Last September, the LMDC began installing these fancy Grimshaw-designed contraptions on West Broadway. Their main purpose is to keep storm water from running into subway grates, which is achieved simply enough by raising them 6 inches. To keep people from tripping on them, Grimshaw included a set of benchs and bike racks, so they would be more obvious to even the most hurried or oblivious of New York pedestrians.

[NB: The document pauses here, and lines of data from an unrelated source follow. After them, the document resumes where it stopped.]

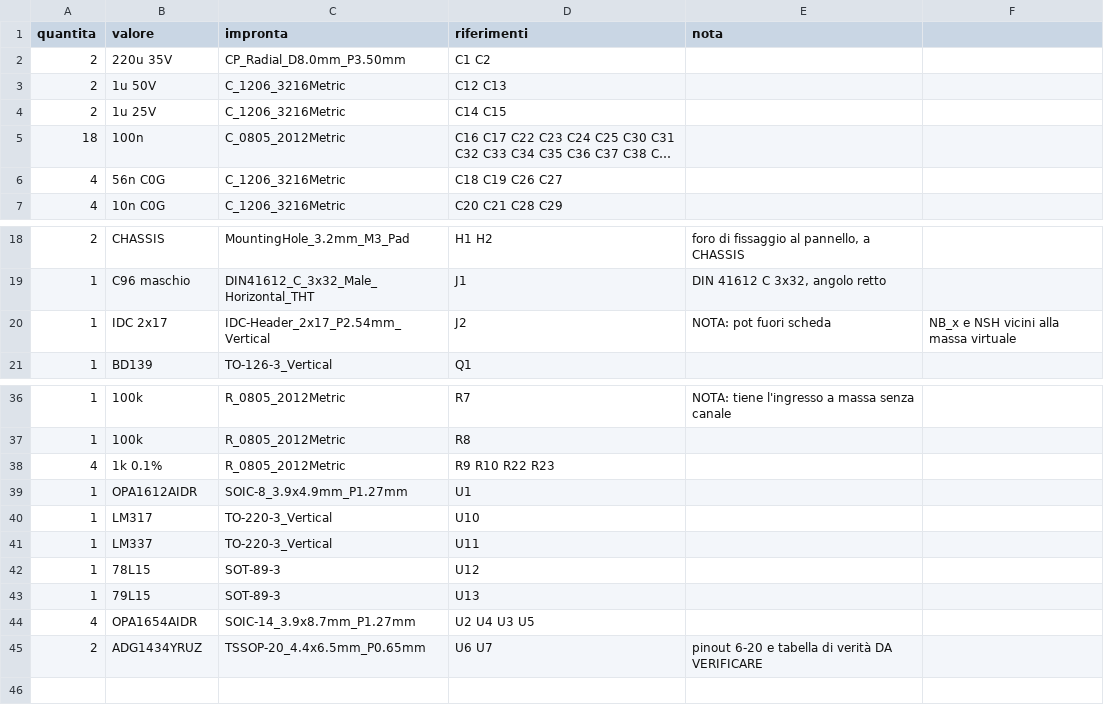
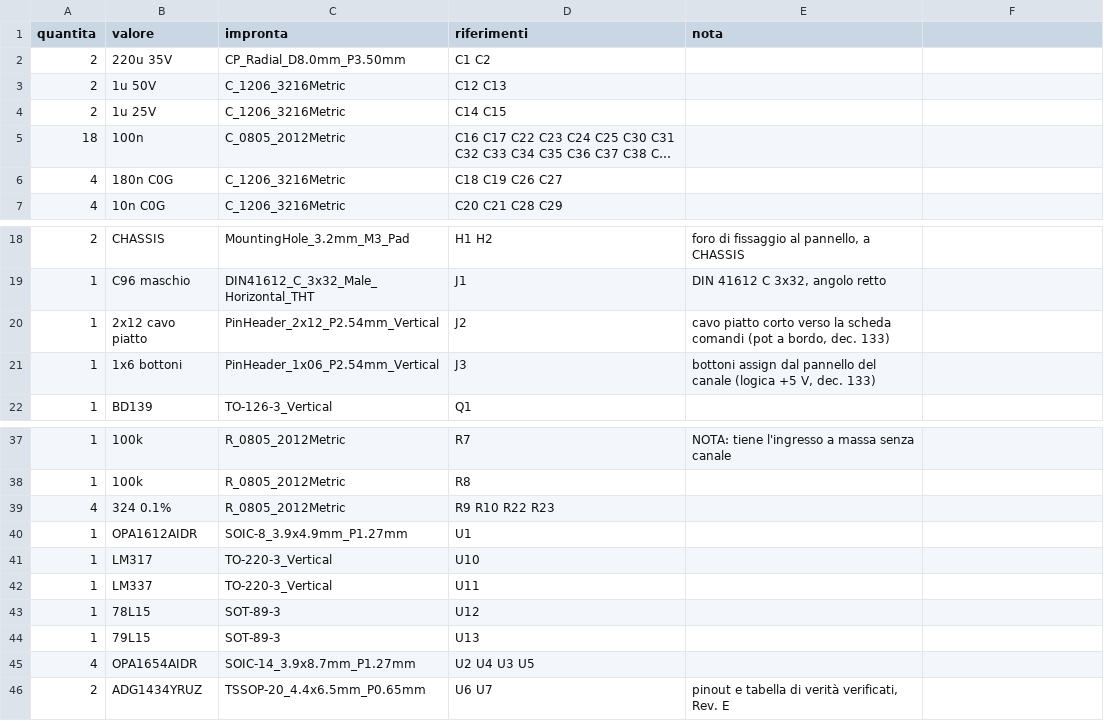
Before and after one commit to dj-filippo241/maelcum_mixer, a CSV file: pcb/fx-send/bom.csv, drawn as a sheet; only a part is shown, gaps mark what is left out; long unchanged cells end in …; addresses are those after the commit; the diff names each change by its address in the sheet, - before the commit and + after, or states it on an @@ line.

Commit message:
FX-SEND v0.2 (todo 165): pot su scheda comandi alle posizioni del pannello + cavo piatto, cella LOW Baxandall con pot doppio 10k (sim fx-eq2-pot10k); decisione 136; pcbgen piazza per ancora; gitignore delle PCB corretto

```diff
--- a/pcb/fx-send/bom.csv
+++ b/pcb/fx-send/bom.csv
-B6 (valore): 56n C0G
+B6 (valore): 180n C0G
-B20 (valore): IDC 2x17
+B20 (valore): 2x12 cavo piatto
-C20 (impronta): IDC-Header_2x17_P2.54mm_Vertical
+C20 (impronta): PinHeader_2x12_P2.54mm_Vertical
-E20 (nota): NOTA: pot fuori scheda
+E20 (nota): cavo piatto corto verso la scheda comandi (pot a bordo, dec. 133)
-F20: NB_x e NSH vicini alla massa virtuale
+F20: (empty)
+row 21: 1 | 1x6 bottoni | PinHeader_1x06_P2.54mm_Vertical | J3 | bottoni assign dal pannello del canale (logica +5 V, dec. 133)
-B39 (valore): 1k 0.1%
+B39 (valore): 324 0.1%
-E46 (nota): pinout 6-20 e tabella di verità DA VERIFICARE
+E46 (nota): pinout e tabella di verità verificati, Rev. E
```
Also changed, not shown: 29 other files.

According to the LMDC, the last of the 16 Grimshaw gizmos have now been installed, and just in time. While they were plenty quaint during the fall and winter, can you really beat a nice bike ride on a sunny April day? And don't those two look so adorable. Finally, we think, it's safe to say that Spring is here.